▸ **Exercise description**
Go line by line through the entries below and copy those containing the string "Type".
Data for this exercise START
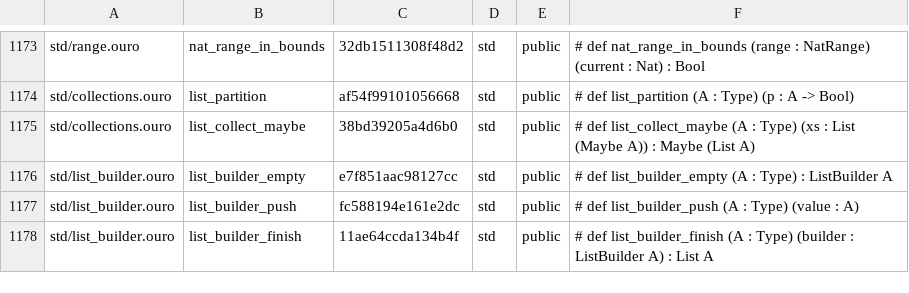
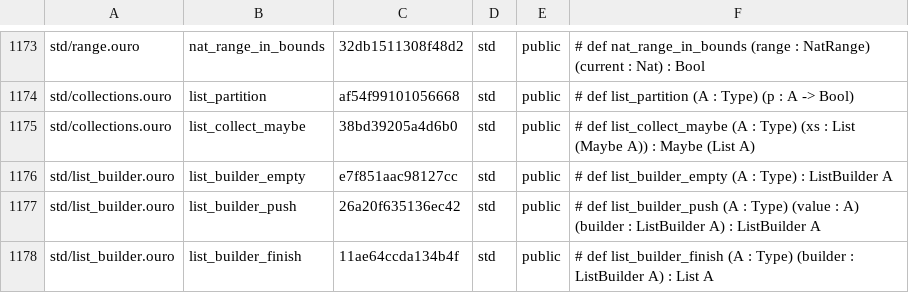
Before and after one commit to eluvane/ouro, a TSV file: quality/api_surface.tsv, drawn as a sheet; only a part is shown, gaps mark what is left out.

```diff
--- a/quality/api_surface.tsv
+++ b/quality/api_surface.tsv
@@ -1176,3 +1176,3 @@ std/collections.ouro	list_collect_maybe	38bd39205a4d6b0	std	public	# def list_co
 std/list_builder.ouro	list_builder_empty	e7f851aac98127cc	std	public	# def list_builder_empty (A : Type) : ListBuilder A
-std/list_builder.ouro	list_builder_push	fc588194e161e2dc	std	public	# def list_builder_push (A : Type) (value : A)
+std/list_builder.ouro	list_builder_push	26a20f635136ec42	std	public	# def list_builder_push (A : Type) (value : A) (builder : ListBuilder A) : ListBuilder A
 std/list_builder.ouro	list_builder_finish	11ae64ccda134b4f	std	public	# def list_builder_finish (A : Type) (builder : ListBuilder A) : List A
```
Also changed, not shown: 1 other file.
Data for this exercise END
▸ **Task output**
 std/list_builder.ouro	list_builder_empty	e7f851aac98127cc	std	public	# def list_builder_empty (A : Type) : ListBuilder A
-std/list_builder.ouro	list_builder_push	fc588194e161e2dc	std	public	# def list_builder_push (A : Type) (value : A)
+std/list_builder.ouro	list_builder_push	26a20f635136ec42	std	public	# def list_builder_push (A : Type) (value : A) (builder : ListBuilder A) : ListBuilder A
 std/list_builder.ouro	list_builder_finish	11ae64ccda134b4f	std	public	# def list_builder_finish (A : Type) (builder : ListBuilder A) : List A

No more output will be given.